◆ **PROBLEM**: Return all lines of the records that contain the word "Login".
(AVAILABLE DATA begins)
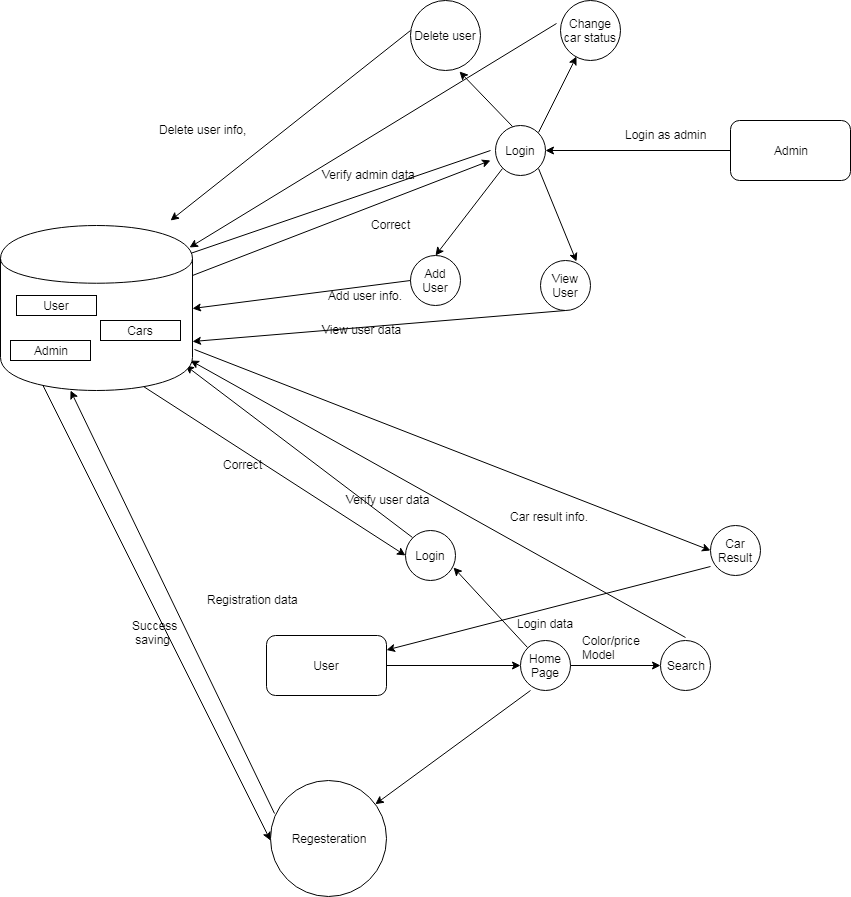
This is Design/CAR_DFD.png from FatmaMohamedSoliman/CarPurchasing, a draw.io export, as it was before one commit. Source tidied: cells renumbered, new cells last; positions are measured from the earlier drawing's top-left corner, leaving out a move shared by most shapes. Source of this version:
```xml
<mxGraphModel>
  <root>
    <mxCell id="0" />
    <mxCell id="1" parent="0" />
    <mxCell id="2" value="Change car status" style="ellipse;whiteSpace=wrap;html=1;" parent="1" vertex="1">
      <mxGeometry x="560" width="60" height="60" as="geometry" />
    </mxCell>
    <mxCell id="3" value="Delete user" style="ellipse;whiteSpace=wrap;html=1;" parent="1" vertex="1">
      <mxGeometry x="410" width="70" height="70" as="geometry" />
    </mxCell>
    <mxCell id="4" value="Login" style="ellipse;whiteSpace=wrap;html=1;" parent="1" vertex="1">
      <mxGeometry x="405" y="530" width="50" height="50" as="geometry" />
    </mxCell>
    <mxCell id="5" value="Home Page" style="ellipse;whiteSpace=wrap;html=1;" parent="1" vertex="1">
      <mxGeometry x="520" y="640" width="50" height="50" as="geometry" />
    </mxCell>
    <mxCell id="6" value="Regesteration" style="ellipse;whiteSpace=wrap;html=1;" parent="1" vertex="1">
      <mxGeometry x="270" y="780" width="116" height="116" as="geometry" />
    </mxCell>
    <mxCell id="7" value="User" style="rounded=1;whiteSpace=wrap;html=1;" parent="1" vertex="1">
      <mxGeometry x="266" y="635" width="120" height="60" as="geometry" />
    </mxCell>
    <mxCell id="8" value="Admin" style="rounded=1;whiteSpace=wrap;html=1;" parent="1" vertex="1">
      <mxGeometry x="730" y="120" width="120" height="60" as="geometry" />
    </mxCell>
    <mxCell id="9" value="Add User" style="ellipse;whiteSpace=wrap;html=1;" parent="1" vertex="1">
      <mxGeometry x="410" y="255" width="50" height="50" as="geometry" />
    </mxCell>
    <mxCell id="10" value="Login" style="ellipse;whiteSpace=wrap;html=1;" parent="1" vertex="1">
      <mxGeometry x="495" y="125" width="50" height="50" as="geometry" />
    </mxCell>
    <mxCell id="11" value="View User" style="ellipse;whiteSpace=wrap;html=1;" parent="1" vertex="1">
      <mxGeometry x="540" y="260" width="50" height="50" as="geometry" />
    </mxCell>
    <mxCell id="12" style="endArrow=classic;html=1;exitX=1;exitY=0.5;exitDx=0;exitDy=0;entryX=0;entryY=0.5;entryDx=0;entryDy=0;" parent="1" edge="1" source="7" target="5">
      <mxGeometry relative="1" as="geometry" />
    </mxCell>
    <mxCell id="13" style="endArrow=classic;html=1;exitX=0;exitY=0.5;exitDx=0;exitDy=0;entryX=1;entryY=0.5;entryDx=0;entryDy=0;" parent="1" edge="1" source="8" target="10">
      <mxGeometry relative="1" as="geometry" />
    </mxCell>
    <mxCell id="14" style="endArrow=classic;html=1;entryX=0.25;entryY=0;entryDx=0;entryDy=0;" parent="1" edge="1">
      <mxGeometry relative="1" as="geometry">
        <mxPoint x="490" y="150" as="sourcePoint" />
        <mxPoint x="82" y="290" as="targetPoint" />
      </mxGeometry>
    </mxCell>
    <mxCell id="15" style="endArrow=classic;html=1;entryX=0.7;entryY=1.017;entryDx=0;entryDy=0;entryPerimeter=0;exitX=0.34;exitY=0.02;exitDx=0;exitDy=0;exitPerimeter=0;" parent="1" edge="1" source="10" target="3">
      <mxGeometry relative="1" as="geometry" />
    </mxCell>
    <mxCell id="16" style="endArrow=classic;html=1;exitX=1;exitY=0;exitDx=0;exitDy=0;entryX=0.267;entryY=0.933;entryDx=0;entryDy=0;entryPerimeter=0;" parent="1" edge="1" source="10" target="2">
      <mxGeometry relative="1" as="geometry" />
    </mxCell>
    <mxCell id="17" style="endArrow=classic;html=1;exitX=1;exitY=1;exitDx=0;exitDy=0;entryX=0.72;entryY=0.02;entryDx=0;entryDy=0;entryPerimeter=0;" parent="1" edge="1" source="10" target="11">
      <mxGeometry relative="1" as="geometry" />
    </mxCell>
    <mxCell id="18" style="endArrow=classic;html=1;exitX=0;exitY=1;exitDx=0;exitDy=0;entryX=0.5;entryY=0;entryDx=0;entryDy=0;" parent="1" edge="1" source="10" target="9">
      <mxGeometry relative="1" as="geometry" />
    </mxCell>
    <mxCell id="19" style="endArrow=classic;html=1;exitX=1;exitY=0.3;exitDx=0;exitDy=0;" parent="1" edge="1" source="49">
      <mxGeometry relative="1" as="geometry">
        <mxPoint x="490" y="160" as="targetPoint" />
      </mxGeometry>
    </mxCell>
    <mxCell id="20" value="Verify admin data" style="text;html=1;align=left;verticalAlign=top;spacingTop=-4;" parent="1" vertex="1">
      <mxGeometry x="320" y="165" width="110" height="20" as="geometry" />
    </mxCell>
    <mxCell id="21" value="Correct" style="text;html=1;align=left;verticalAlign=top;spacingTop=-4;" parent="1" vertex="1">
      <mxGeometry x="369" y="215" width="50" height="20" as="geometry" />
    </mxCell>
    <mxCell id="22" style="endArrow=classic;html=1;" parent="1" edge="1">
      <mxGeometry relative="1" as="geometry">
        <mxPoint x="410" y="30" as="sourcePoint" />
        <mxPoint x="170" y="220" as="targetPoint" />
      </mxGeometry>
    </mxCell>
    <mxCell id="23" value="Delete user info," style="text;html=1;align=left;verticalAlign=top;spacingTop=-4;" parent="1" vertex="1">
      <mxGeometry x="157" y="120" width="100" height="20" as="geometry" />
    </mxCell>
    <mxCell id="24" style="endArrow=classic;html=1;exitX=-0.067;exitY=0.383;exitDx=0;exitDy=0;exitPerimeter=0;entryX=0.984;entryY=0.135;entryDx=0;entryDy=0;entryPerimeter=0;" parent="1" edge="1" source="2" target="49">
      <mxGeometry relative="1" as="geometry" />
    </mxCell>
    <mxCell id="25" style="endArrow=classic;html=1;exitX=0.5;exitY=1;exitDx=0;exitDy=0;entryX=1;entryY=0.7;entryDx=0;entryDy=0;" parent="1" edge="1" source="11" target="49">
      <mxGeometry relative="1" as="geometry" />
    </mxCell>
    <mxCell id="26" style="endArrow=classic;html=1;exitX=0;exitY=0.5;exitDx=0;exitDy=0;entryX=1;entryY=0.5;entryDx=0;entryDy=0;" parent="1" edge="1" source="9" target="49">
      <mxGeometry relative="1" as="geometry" />
    </mxCell>
    <mxCell id="27" value="Add user info." style="text;html=1;align=left;verticalAlign=top;spacingTop=-4;" parent="1" vertex="1">
      <mxGeometry x="326" y="286" width="90" height="20" as="geometry" />
    </mxCell>
    <mxCell id="28" value="View user data" style="text;html=1;align=left;verticalAlign=top;spacingTop=-4;" parent="1" vertex="1">
      <mxGeometry x="320" y="320" width="90" height="20" as="geometry" />
    </mxCell>
    <mxCell id="29" value="Login as admin" style="text;html=1;align=left;verticalAlign=top;spacingTop=-4;" parent="1" vertex="1">
      <mxGeometry x="623" y="125" width="100" height="20" as="geometry" />
    </mxCell>
    <mxCell id="30" style="endArrow=classic;html=1;exitX=0;exitY=0;exitDx=0;exitDy=0;entryX=0.96;entryY=0.74;entryDx=0;entryDy=0;entryPerimeter=0;" parent="1" edge="1" source="5" target="4">
      <mxGeometry relative="1" as="geometry" />
    </mxCell>
    <mxCell id="31" style="endArrow=classic;html=1;exitX=0.2;exitY=1;exitDx=0;exitDy=0;exitPerimeter=0;" parent="1" edge="1" source="5" target="6">
      <mxGeometry relative="1" as="geometry" />
    </mxCell>
    <mxCell id="32" style="endArrow=classic;html=1;exitX=0;exitY=0;exitDx=0;exitDy=0;entryX=0.75;entryY=1;entryDx=0;entryDy=0;" parent="1" edge="1" source="4">
      <mxGeometry relative="1" as="geometry">
        <mxPoint x="185" y="365" as="targetPoint" />
      </mxGeometry>
    </mxCell>
    <mxCell id="33" style="endArrow=classic;html=1;entryX=0;entryY=0.5;entryDx=0;entryDy=0;exitX=0.745;exitY=0.976;exitDx=0;exitDy=0;exitPerimeter=0;" parent="1" edge="1" source="49" target="4">
      <mxGeometry relative="1" as="geometry" />
    </mxCell>
    <mxCell id="34" value="Login data" style="text;html=1;align=left;verticalAlign=top;spacingTop=-4;" parent="1" vertex="1">
      <mxGeometry x="515" y="614" width="70" height="20" as="geometry" />
    </mxCell>
    <mxCell id="35" value="Verify user data" style="text;html=1;align=left;verticalAlign=top;spacingTop=-4;" parent="1" vertex="1">
      <mxGeometry x="344" y="490" width="100" height="20" as="geometry" />
    </mxCell>
    <mxCell id="36" value="Correct" style="text;html=1;align=left;verticalAlign=top;spacingTop=-4;" parent="1" vertex="1">
      <mxGeometry x="221" y="455" width="50" height="20" as="geometry" />
    </mxCell>
    <mxCell id="37" style="endArrow=classic;html=1;exitX=0.034;exitY=0.284;exitDx=0;exitDy=0;exitPerimeter=0;" parent="1" edge="1" source="6">
      <mxGeometry relative="1" as="geometry">
        <mxPoint x="70" y="390" as="targetPoint" />
      </mxGeometry>
    </mxCell>
    <mxCell id="38" style="endArrow=classic;html=1;" parent="1" edge="1">
      <mxGeometry relative="1" as="geometry">
        <mxPoint x="40" y="380" as="sourcePoint" />
        <mxPoint x="270" y="840" as="targetPoint" />
      </mxGeometry>
    </mxCell>
    <mxCell id="39" value="Registration data" style="text;html=1;align=left;verticalAlign=top;spacingTop=-4;" parent="1" vertex="1">
      <mxGeometry x="205" y="590" width="110" height="20" as="geometry" />
    </mxCell>
    <mxCell id="40" value="Success&lt;br&gt;&amp;nbsp;saving" style="text;html=1;align=left;verticalAlign=top;spacingTop=-4;" parent="1" vertex="1">
      <mxGeometry x="130" y="616" width="60" height="30" as="geometry" />
    </mxCell>
    <mxCell id="41" value="Search" style="ellipse;whiteSpace=wrap;html=1;" parent="1" vertex="1">
      <mxGeometry x="660" y="640" width="50" height="50" as="geometry" />
    </mxCell>
    <mxCell id="42" style="endArrow=classic;html=1;entryX=0;entryY=0.5;entryDx=0;entryDy=0;" parent="1" edge="1" target="41">
      <mxGeometry relative="1" as="geometry">
        <mxPoint x="570" y="665" as="sourcePoint" />
      </mxGeometry>
    </mxCell>
    <mxCell id="43" value="Color/price&lt;br&gt;Model&lt;br&gt;" style="text;html=1;align=left;verticalAlign=top;spacingTop=-4;" parent="1" vertex="1">
      <mxGeometry x="580" y="631" width="70" height="30" as="geometry" />
    </mxCell>
    <mxCell id="44" value="Car Result" style="ellipse;whiteSpace=wrap;html=1;" parent="1" vertex="1">
      <mxGeometry x="710" y="525" width="50" height="50" as="geometry" />
    </mxCell>
    <mxCell id="45" style="endArrow=classic;html=1;entryX=0.99;entryY=0.818;entryDx=0;entryDy=0;entryPerimeter=0;" parent="1" edge="1" target="49">
      <mxGeometry relative="1" as="geometry">
        <mxPoint x="685" y="637" as="sourcePoint" />
      </mxGeometry>
    </mxCell>
    <mxCell id="46" value="Car result info." style="text;html=1;align=left;verticalAlign=top;spacingTop=-4;" parent="1" vertex="1">
      <mxGeometry x="508" y="507" width="90" height="20" as="geometry" />
    </mxCell>
    <mxCell id="47" style="endArrow=classic;html=1;entryX=0;entryY=0.5;entryDx=0;entryDy=0;exitX=1.01;exitY=0.752;exitDx=0;exitDy=0;exitPerimeter=0;" parent="1" edge="1" source="49" target="44">
      <mxGeometry relative="1" as="geometry" />
    </mxCell>
    <mxCell id="48" style="endArrow=classic;html=1;" parent="1" edge="1" target="7">
      <mxGeometry relative="1" as="geometry">
        <mxPoint x="710" y="566" as="sourcePoint" />
      </mxGeometry>
    </mxCell>
    <mxCell id="49" style="shape=cylinder;whiteSpace=wrap;html=1;boundedLbl=1;backgroundOutline=1;" parent="1" vertex="1">
      <mxGeometry y="225" width="192" height="165" as="geometry" />
    </mxCell>
    <mxCell id="50" value="User" style="rounded=0;whiteSpace=wrap;html=1;" parent="1" vertex="1">
      <mxGeometry x="16" y="295" width="80" height="20" as="geometry" />
    </mxCell>
    <mxCell id="51" value="Admin" style="rounded=0;whiteSpace=wrap;html=1;" parent="1" vertex="1">
      <mxGeometry x="10" y="340" width="80" height="20" as="geometry" />
    </mxCell>
    <mxCell id="52" value="Cars" style="rounded=0;whiteSpace=wrap;html=1;" parent="1" vertex="1">
      <mxGeometry x="100" y="320" width="80" height="20" as="geometry" />
    </mxCell>
  </root>
</mxGraphModel>
```
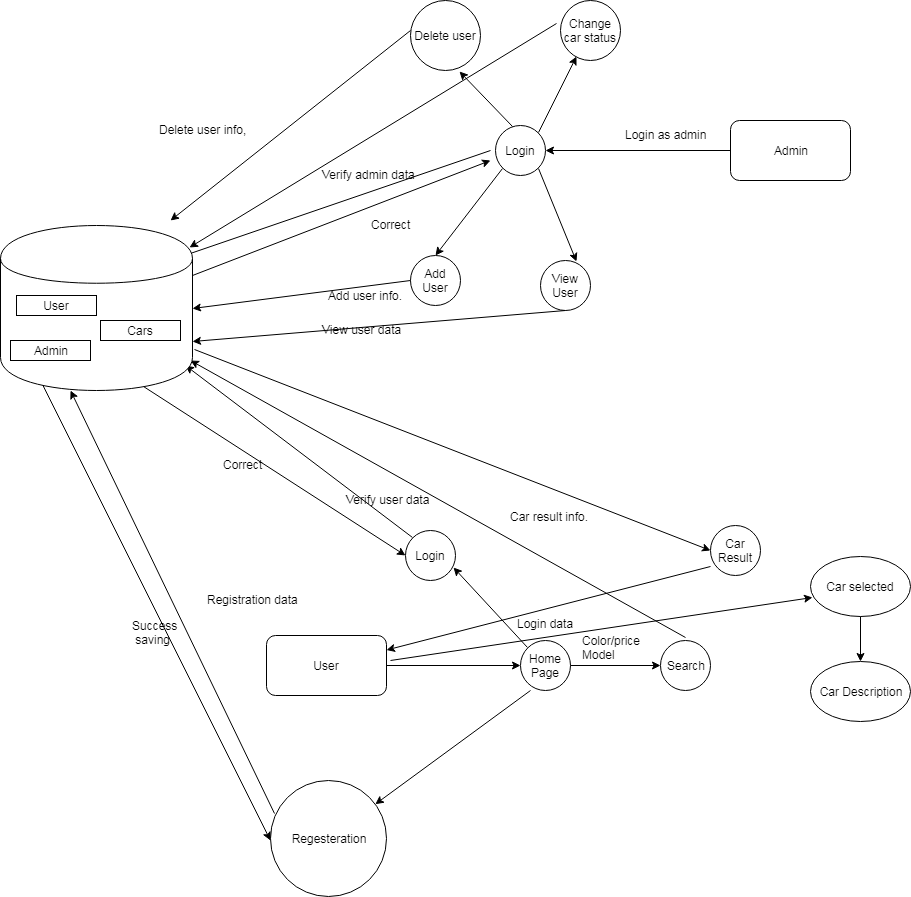
After the change.

Commit message:
DFD Diagram

Change to the diagram source:
```diff
@@ -176,5 +176,19 @@
     <mxCell id="52" value="Cars" style="rounded=0;whiteSpace=wrap;html=1;" parent="1" vertex="1">
       <mxGeometry x="100" y="320" width="80" height="20" as="geometry" />
     </mxCell>
+    <mxCell id="53" value="Car selected" style="ellipse;whiteSpace=wrap;html=1;" parent="1" vertex="1">
+      <mxGeometry x="810" y="556" width="100" height="60" as="geometry" />
+    </mxCell>
+    <mxCell id="54" value="Car Description" style="ellipse;whiteSpace=wrap;html=1;" parent="1" vertex="1">
+      <mxGeometry x="810" y="661" width="100" height="60" as="geometry" />
+    </mxCell>
+    <mxCell id="55" style="endArrow=classic;html=1;entryX=0.02;entryY=0.683;entryDx=0;entryDy=0;entryPerimeter=0;" parent="1" edge="1" target="53">
+      <mxGeometry relative="1" as="geometry">
+        <mxPoint x="390" y="660" as="sourcePoint" />
+      </mxGeometry>
+    </mxCell>
+    <mxCell id="56" style="endArrow=classic;html=1;entryX=0.5;entryY=0;entryDx=0;entryDy=0;exitX=0.5;exitY=1;exitDx=0;exitDy=0;" parent="1" edge="1" source="53" target="54">
+      <mxGeometry relative="1" as="geometry" />
+    </mxCell>
   </root>
 </mxGraphModel>
```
(AVAILABLE DATA ends)
◆ **YOUR RESPONSE**:
    <mxCell id="4" value="Login" style="ellipse;whiteSpace=wrap;html=1;" parent="1" vertex="1">
    <mxCell id="10" value="Login" style="ellipse;whiteSpace=wrap;html=1;" parent="1" vertex="1">
    <mxCell id="29" value="Login as admin" style="text;html=1;align=left;verticalAlign=top;spacingTop=-4;" parent="1" vertex="1">
    <mxCell id="34" value="Login data" style="text;html=1;align=left;verticalAlign=top;spacingTop=-4;" parent="1" vertex="1">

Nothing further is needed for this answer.